## Activity
Your answer must be the records below, repeated exactly, with every picture left out.
-- Opening Marker --
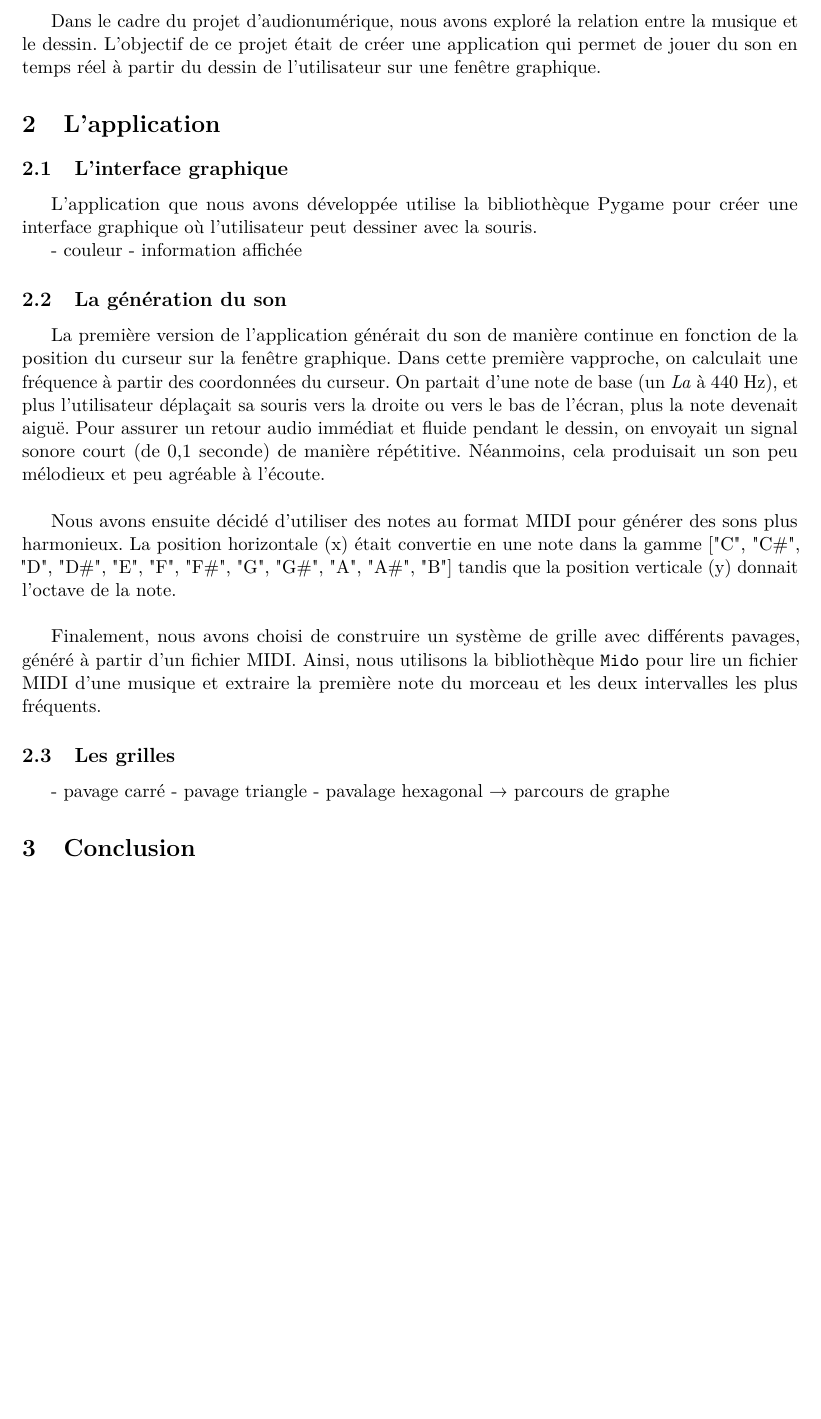
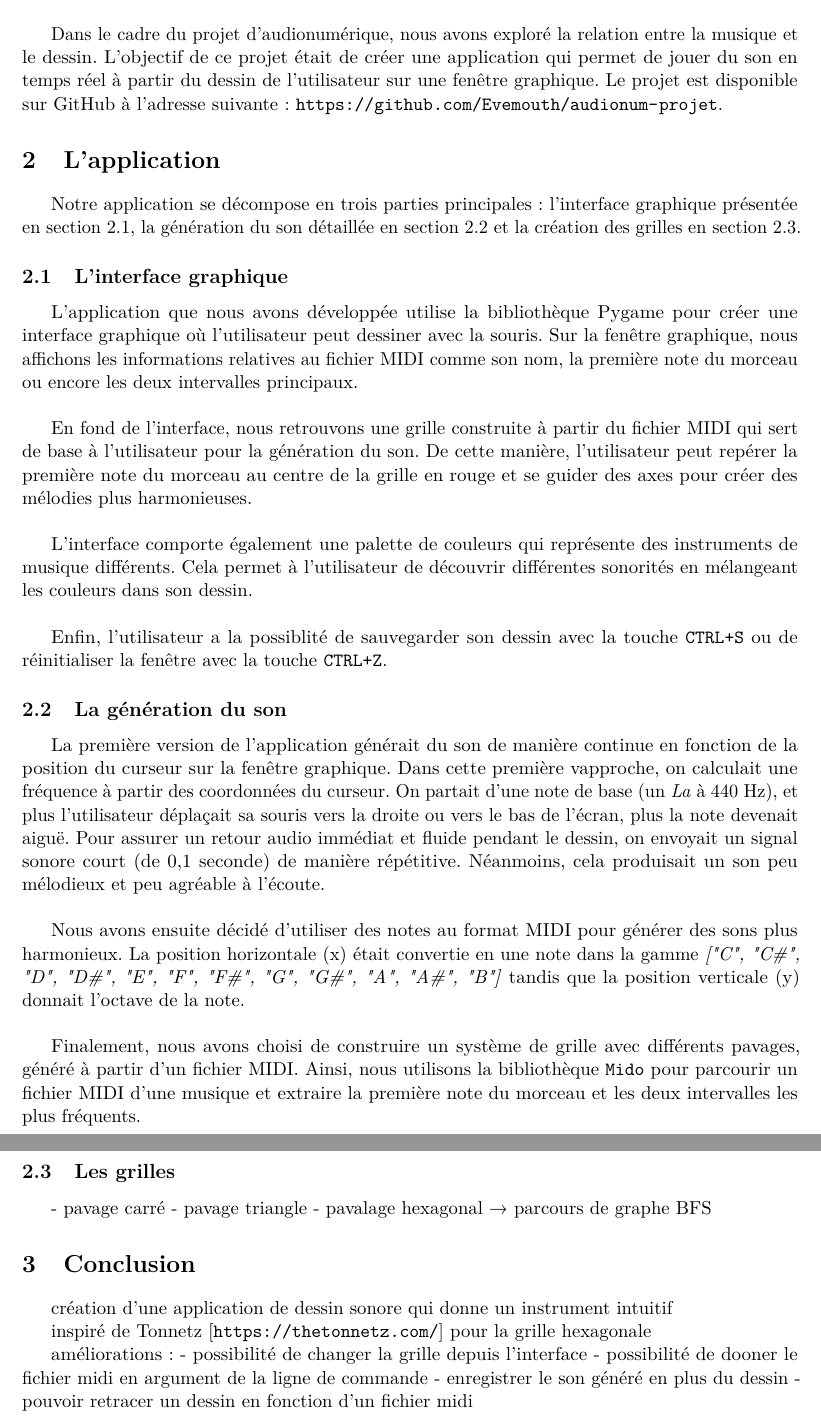
Before and after one commit to Evemouth/audionum-projet, a LaTeX document (rapport/rapport.tex): part of page 3 of 3 before the commit and two parts of pages 3 and 4 of 4 after it, the two joined at a grey line, cut so that both start at the same text, the shorter picture padded with empty space. Compiled offline with pdfLaTeX.

Commit message:
avancée du rapport

```diff
--- a/rapport/rapport.tex
+++ b/rapport/rapport.tex
@@ -12,7 +12,7 @@
 \usepackage{listings}
 \usepackage{amsmath}
 
-\title{Rapport \\ - \\ Projet Audionumérique \\ - \\ Association musique et dessin}
+\title{Rapport \\ - \\ Projet Audionumérique \\ - \\ Application de dessin sonore}
 \author{Alexis Gaudray Bouju \\ Eve Turchet}
 \date{Semestre 8 - 2025/2026}
 
@@ -29,17 +29,29 @@
 
 Dans le cadre du projet d'audionumérique, nous avons exploré la relation entre la musique et le dessin.
 L'objectif de ce projet était de créer une application qui permet de jouer du son en temps réel à partir du dessin de l'utilisateur sur une fenêtre graphique.
+Le projet est disponible sur GitHub à l'adresse suivante : \url{https://github.com/Evemouth/audionum-projet}.
 
 \section{L'application}
 
+Notre application se décompose en trois parties principales : l'interface graphique présentée en section~\ref{sec:interface}, la génération du son détaillée en section~\ref{sec:son} et la création des grilles en section~\ref{sec:grilles}.
+
 \subsection{L'interface graphique}
+\label{sec:interface}
 
 L'application que nous avons développée utilise la bibliothèque Pygame pour créer une interface graphique où l'utilisateur peut dessiner avec la souris.
+Sur la fenêtre graphique, nous affichons les informations relatives au fichier MIDI comme son nom, la première note du morceau ou encore les deux intervalles principaux. \\
 
-- couleur
-- information affichée
+En fond de l'interface, nous retrouvons une grille construite à partir du fichier MIDI qui sert de base à l'utilisateur pour la génération du son.
+De cette manière, l'utilisateur peut repérer la première note du morceau au centre de la grille en rouge et se guider des axes pour créer des mélodies plus harmonieuses.\\
 
+L'interface comporte également une palette de couleurs qui représente des instruments de musique différents.
+Cela permet à l'utilisateur de découvrir différentes sonorités en mélangeant les couleurs dans son dessin.\\
+
+Enfin, l'utilisateur a la possiblité de sauvegarder son dessin avec la touche \texttt{CTRL+S} ou de réinitialiser la fenêtre avec la touche \texttt{CTRL+Z}.
+
+% AJOUTER IMAGE
 \subsection{La génération du son}
+\label{sec:son}
 
 La première version de l'application générait du son de manière continue en fonction de la position du curseur sur la fenêtre graphique.
 Dans cette première vapproche, on calculait une fréquence à partir des coordonnées du curseur.
@@ -48,16 +60,27 @@ Pour assurer un retour audio immédiat et fluide pendant le dessin, on envoyait
 Néanmoins, cela produisait un son peu mélodieux et peu agréable à l'écoute.\\
 
 Nous avons ensuite décidé d'utiliser des notes au format MIDI pour générer des sons plus harmonieux.
-La position horizontale (x) était convertie en une note dans la gamme ["C", "C\#", "D", "D\#", "E", "F", "F\#", "G", "G\#", "A", "A\#", "B"] tandis que la position verticale (y) donnait l'octave de la note.\\
+La position horizontale (x) était convertie en une note dans la gamme \textit{["C", "C\#", "D", "D\#", "E", "F", "F\#", "G", "G\#", "A", "A\#", "B"]} tandis que la position verticale (y) donnait l'octave de la note.\\
 
 Finalement, nous avons choisi de construire un système de grille avec différents pavages, généré à partir d'un fichier MIDI.
-Ainsi, nous utilisons la bibliothèque \texttt{Mido} pour lire un fichier MIDI d'une musique et extraire la première note du morceau et les deux intervalles les plus fréquents.
+Ainsi, nous utilisons la bibliothèque \texttt{Mido} pour parcourir un fichier MIDI d'une musique et extraire la première note du morceau et les deux intervalles les plus fréquents.
 
 \subsection{Les grilles}
+\label{sec:grilles}
 
 - pavage carré
 - pavage triangle
-- pavalage hexagonal → parcours de graphe
+- pavalage hexagonal → parcours de graphe BFS
 
 \section{Conclusion}
+
+création d'une application de dessin sonore qui donne un instrument intuitif
+
+inspiré de Tonnetz [\url{https://thetonnetz.com/}] pour la grille hexagonale
+
+améliorations :
+- possibilité de changer la grille depuis l'interface
+- possibilité de dooner le fichier midi en argument de la ligne de commande
+- enregistrer le son généré en plus du dessin
+- pouvoir retracer un dessin en fonction d'un fichier midi
 \end{document}
```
-- Closing Marker --
## Solution for this task
Before and after one commit to Evemouth/audionum-projet, a LaTeX document (rapport/rapport.tex): part of page 3 of 3 before the commit and two parts of pages 3 and 4 of 4 after it, the two joined at a grey line, cut so that both start at the same text, the shorter picture padded with empty space. Compiled offline with pdfLaTeX.

Commit message:
avancée du rapport

```diff
--- a/rapport/rapport.tex
+++ b/rapport/rapport.tex
@@ -12,7 +12,7 @@
 \usepackage{listings}
 \usepackage{amsmath}
 
-\title{Rapport \\ - \\ Projet Audionumérique \\ - \\ Association musique et dessin}
+\title{Rapport \\ - \\ Projet Audionumérique \\ - \\ Application de dessin sonore}
 \author{Alexis Gaudray Bouju \\ Eve Turchet}
 \date{Semestre 8 - 2025/2026}
 
@@ -29,17 +29,29 @@
 
 Dans le cadre du projet d'audionumérique, nous avons exploré la relation entre la musique et le dessin.
 L'objectif de ce projet était de créer une application qui permet de jouer du son en temps réel à partir du dessin de l'utilisateur sur une fenêtre graphique.
+Le projet est disponible sur GitHub à l'adresse suivante : \url{https://github.com/Evemouth/audionum-projet}.
 
 \section{L'application}
 
+Notre application se décompose en trois parties principales : l'interface graphique présentée en section~\ref{sec:interface}, la génération du son détaillée en section~\ref{sec:son} et la création des grilles en section~\ref{sec:grilles}.
+
 \subsection{L'interface graphique}
+\label{sec:interface}
 
 L'application que nous avons développée utilise la bibliothèque Pygame pour créer une interface graphique où l'utilisateur peut dessiner avec la souris.
+Sur la fenêtre graphique, nous affichons les informations relatives au fichier MIDI comme son nom, la première note du morceau ou encore les deux intervalles principaux. \\
 
-- couleur
-- information affichée
+En fond de l'interface, nous retrouvons une grille construite à partir du fichier MIDI qui sert de base à l'utilisateur pour la génération du son.
+De cette manière, l'utilisateur peut repérer la première note du morceau au centre de la grille en rouge et se guider des axes pour créer des mélodies plus harmonieuses.\\
 
+L'interface comporte également une palette de couleurs qui représente des instruments de musique différents.
+Cela permet à l'utilisateur de découvrir différentes sonorités en mélangeant les couleurs dans son dessin.\\
+
+Enfin, l'utilisateur a la possiblité de sauvegarder son dessin avec la touche \texttt{CTRL+S} ou de réinitialiser la fenêtre avec la touche \texttt{CTRL+Z}.
+
+% AJOUTER IMAGE
 \subsection{La génération du son}
+\label{sec:son}
 
 La première version de l'application générait du son de manière continue en fonction de la position du curseur sur la fenêtre graphique.
 Dans cette première vapproche, on calculait une fréquence à partir des coordonnées du curseur.
@@ -48,16 +60,27 @@ Pour assurer un retour audio immédiat et fluide pendant le dessin, on envoyait
 Néanmoins, cela produisait un son peu mélodieux et peu agréable à l'écoute.\\
 
 Nous avons ensuite décidé d'utiliser des notes au format MIDI pour générer des sons plus harmonieux.
-La position horizontale (x) était convertie en une note dans la gamme ["C", "C\#", "D", "D\#", "E", "F", "F\#", "G", "G\#", "A", "A\#", "B"] tandis que la position verticale (y) donnait l'octave de la note.\\
+La position horizontale (x) était convertie en une note dans la gamme \textit{["C", "C\#", "D", "D\#", "E", "F", "F\#", "G", "G\#", "A", "A\#", "B"]} tandis que la position verticale (y) donnait l'octave de la note.\\
 
 Finalement, nous avons choisi de construire un système de grille avec différents pavages, généré à partir d'un fichier MIDI.
-Ainsi, nous utilisons la bibliothèque \texttt{Mido} pour lire un fichier MIDI d'une musique et extraire la première note du morceau et les deux intervalles les plus fréquents.
+Ainsi, nous utilisons la bibliothèque \texttt{Mido} pour parcourir un fichier MIDI d'une musique et extraire la première note du morceau et les deux intervalles les plus fréquents.
 
 \subsection{Les grilles}
+\label{sec:grilles}
 
 - pavage carré
 - pavage triangle
-- pavalage hexagonal → parcours de graphe
+- pavalage hexagonal → parcours de graphe BFS
 
 \section{Conclusion}
+
+création d'une application de dessin sonore qui donne un instrument intuitif
+
+inspiré de Tonnetz [\url{https://thetonnetz.com/}] pour la grille hexagonale
+
+améliorations :
+- possibilité de changer la grille depuis l'interface
+- possibilité de dooner le fichier midi en argument de la ligne de commande
+- enregistrer le son généré en plus du dessin
+- pouvoir retracer un dessin en fonction d'un fichier midi
 \end{document}
```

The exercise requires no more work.